Follow the Trace | Bolt will dominate boring sprints in Rio
A collective sigh of relief followed the successful return of the world's fastest man to the track, confirming his fitness heading into the Rio Olympics.
With that relief comes the underlying reality that the impressive 19.89 clocking in London over 200m is also an indication that the highlight sprint events in Rio will end in predictable and boring victories for the defending champion, Usain Bolt.
It's a simple fact. A healthy and motivated Bolt will be impossible to beat in Rio. Bolt's high-profile withdrawal from the Jamaican trials, which followed his customary trip to Europe to see the 'magic' German doctor Hans-Wilhelm Muller-Wohlfahrt never fazed this columnist one bit.
My impression was that Bolt was only marginally injured and was simply dancing through the raindrops created by the medical exemption rule.
If it was a case that the Jamaican selection rules mandated him to run both the 100m and 200m events at the trails in order to make the team to Rio, Bolt would have run, and he would have won both events.
As far as his overall readiness goes, his erudite coach, Glen Mills said it clearly: the sprint superstar simply needs to be fully prepared for the 100m and he will also be unbeatable in the 200m.
That points to how dominant he is in his pet event.
Bolt's naturally superior speed and power make him better equipped to compensate for any technical imperfections that arise in his race execution in the longer sprint, which makes the fact that he is heading into Rio with only one 200m race under his belt for the entire season of little or no concern.
If you really consider Bolt's 19.89 run in London and the fact that his first 200m race in Rio will come after he competes in the 100m rounds and final, he could easily run himself into 19.4 or 19.3 shape by the time the 200m final comes around.
Despite the little exchange of words between Bolt and the Americans Justin Gatlin and Mike Rogers over his withdrawal from the Jamaican trials, following comments, which Bolt said made him feel "disrespected", the magnitude of the sprint clashes that await has diminished compared to last year in the build-up to the World Championships.
The way now seems crystal clear for Bolt to easily defend all his sprint titles.
History suggests that Bolt performs best when his dominance is threatened, but he is far enough ahead of his peers to beat them all with minimal motivation.
With no credible threat on the horizon going into these Olympic Games, Justin Gatlin's choke and subsequent defeat in the 100m in Beijing last year now looks like a monumental loss of opportunity to extend the only credible semblance of a worthwhile rivalry between himself and Bolt.
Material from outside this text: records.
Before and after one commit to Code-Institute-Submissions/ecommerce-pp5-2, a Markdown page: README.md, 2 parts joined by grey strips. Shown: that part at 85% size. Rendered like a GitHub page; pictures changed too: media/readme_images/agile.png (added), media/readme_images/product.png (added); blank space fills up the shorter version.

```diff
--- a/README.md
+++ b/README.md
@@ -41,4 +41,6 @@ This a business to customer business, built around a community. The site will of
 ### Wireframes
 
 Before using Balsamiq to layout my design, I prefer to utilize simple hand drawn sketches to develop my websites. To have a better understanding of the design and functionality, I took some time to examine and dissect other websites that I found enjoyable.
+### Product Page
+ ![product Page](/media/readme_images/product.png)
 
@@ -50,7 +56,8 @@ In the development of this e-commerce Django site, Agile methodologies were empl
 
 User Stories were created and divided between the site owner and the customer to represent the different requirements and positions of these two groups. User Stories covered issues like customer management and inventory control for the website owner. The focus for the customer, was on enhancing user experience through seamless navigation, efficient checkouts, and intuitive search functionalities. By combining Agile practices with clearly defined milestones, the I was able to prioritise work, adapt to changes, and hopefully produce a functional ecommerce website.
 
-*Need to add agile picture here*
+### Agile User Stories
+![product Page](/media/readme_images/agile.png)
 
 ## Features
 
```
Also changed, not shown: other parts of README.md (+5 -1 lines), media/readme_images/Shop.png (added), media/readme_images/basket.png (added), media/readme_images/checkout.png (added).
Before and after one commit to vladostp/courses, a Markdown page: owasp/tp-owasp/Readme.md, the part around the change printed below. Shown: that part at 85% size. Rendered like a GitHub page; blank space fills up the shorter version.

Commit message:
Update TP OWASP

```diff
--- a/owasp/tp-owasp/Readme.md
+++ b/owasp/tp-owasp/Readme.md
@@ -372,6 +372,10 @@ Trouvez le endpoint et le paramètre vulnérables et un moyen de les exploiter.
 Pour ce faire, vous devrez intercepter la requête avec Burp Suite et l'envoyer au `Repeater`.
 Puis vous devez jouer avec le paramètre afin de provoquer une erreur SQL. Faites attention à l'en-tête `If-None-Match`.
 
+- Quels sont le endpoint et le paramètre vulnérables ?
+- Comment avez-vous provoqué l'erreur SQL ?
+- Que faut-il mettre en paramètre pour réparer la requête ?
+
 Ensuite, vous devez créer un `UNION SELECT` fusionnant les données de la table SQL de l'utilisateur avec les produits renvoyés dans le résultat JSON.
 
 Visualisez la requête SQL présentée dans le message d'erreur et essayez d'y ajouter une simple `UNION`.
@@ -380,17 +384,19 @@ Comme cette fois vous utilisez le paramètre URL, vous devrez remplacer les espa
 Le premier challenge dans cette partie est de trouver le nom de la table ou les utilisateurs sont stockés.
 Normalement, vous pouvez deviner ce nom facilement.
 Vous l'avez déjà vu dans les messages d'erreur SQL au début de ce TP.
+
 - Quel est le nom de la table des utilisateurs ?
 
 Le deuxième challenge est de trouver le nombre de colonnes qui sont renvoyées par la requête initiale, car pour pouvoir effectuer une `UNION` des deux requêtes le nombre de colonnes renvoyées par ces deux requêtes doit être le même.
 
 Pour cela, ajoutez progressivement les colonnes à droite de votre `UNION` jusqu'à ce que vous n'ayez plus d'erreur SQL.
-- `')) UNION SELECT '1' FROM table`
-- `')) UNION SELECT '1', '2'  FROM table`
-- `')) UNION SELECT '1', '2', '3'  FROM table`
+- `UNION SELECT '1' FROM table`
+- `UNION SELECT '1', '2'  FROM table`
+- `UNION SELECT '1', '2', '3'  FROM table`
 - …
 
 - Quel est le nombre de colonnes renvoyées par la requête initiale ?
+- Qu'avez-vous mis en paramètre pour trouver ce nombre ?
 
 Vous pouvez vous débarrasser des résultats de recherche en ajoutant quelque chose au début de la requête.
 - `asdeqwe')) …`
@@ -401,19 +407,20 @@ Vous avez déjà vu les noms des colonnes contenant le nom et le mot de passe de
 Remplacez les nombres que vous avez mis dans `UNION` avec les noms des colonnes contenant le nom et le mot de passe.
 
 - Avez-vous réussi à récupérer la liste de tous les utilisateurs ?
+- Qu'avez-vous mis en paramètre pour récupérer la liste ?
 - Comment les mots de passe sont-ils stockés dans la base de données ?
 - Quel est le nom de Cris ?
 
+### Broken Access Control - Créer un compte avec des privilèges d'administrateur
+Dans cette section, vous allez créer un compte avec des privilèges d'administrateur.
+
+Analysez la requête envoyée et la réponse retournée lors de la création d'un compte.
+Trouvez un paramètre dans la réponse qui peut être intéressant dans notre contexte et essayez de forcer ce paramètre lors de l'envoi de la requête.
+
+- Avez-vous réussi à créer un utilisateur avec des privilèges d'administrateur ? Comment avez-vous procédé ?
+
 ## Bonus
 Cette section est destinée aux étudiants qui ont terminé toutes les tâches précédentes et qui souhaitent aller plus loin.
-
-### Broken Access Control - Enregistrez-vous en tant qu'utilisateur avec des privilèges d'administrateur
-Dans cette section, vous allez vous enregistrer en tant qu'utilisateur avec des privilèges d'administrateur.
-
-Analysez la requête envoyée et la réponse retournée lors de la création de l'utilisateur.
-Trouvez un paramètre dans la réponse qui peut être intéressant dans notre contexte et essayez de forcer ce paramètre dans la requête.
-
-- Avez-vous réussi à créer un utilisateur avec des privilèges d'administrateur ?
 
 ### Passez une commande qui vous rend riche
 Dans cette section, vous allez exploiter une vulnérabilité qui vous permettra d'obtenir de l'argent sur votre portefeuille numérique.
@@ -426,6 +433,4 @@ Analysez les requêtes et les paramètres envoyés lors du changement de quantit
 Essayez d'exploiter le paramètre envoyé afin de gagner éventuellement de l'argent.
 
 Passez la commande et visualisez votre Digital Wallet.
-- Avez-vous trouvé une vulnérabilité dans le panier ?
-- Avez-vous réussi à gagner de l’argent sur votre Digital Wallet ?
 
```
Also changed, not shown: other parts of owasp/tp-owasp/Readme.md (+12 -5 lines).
With the prospect of this being his farewell Olympics, the double-defending sprint double champion and world record holder is in no mood for taking chances and should be easy and unchallenged in victory.
I would have personally preferred to witness a spectacle, instead of a procession, which I suspect it will be for Usain Bolt in Rio.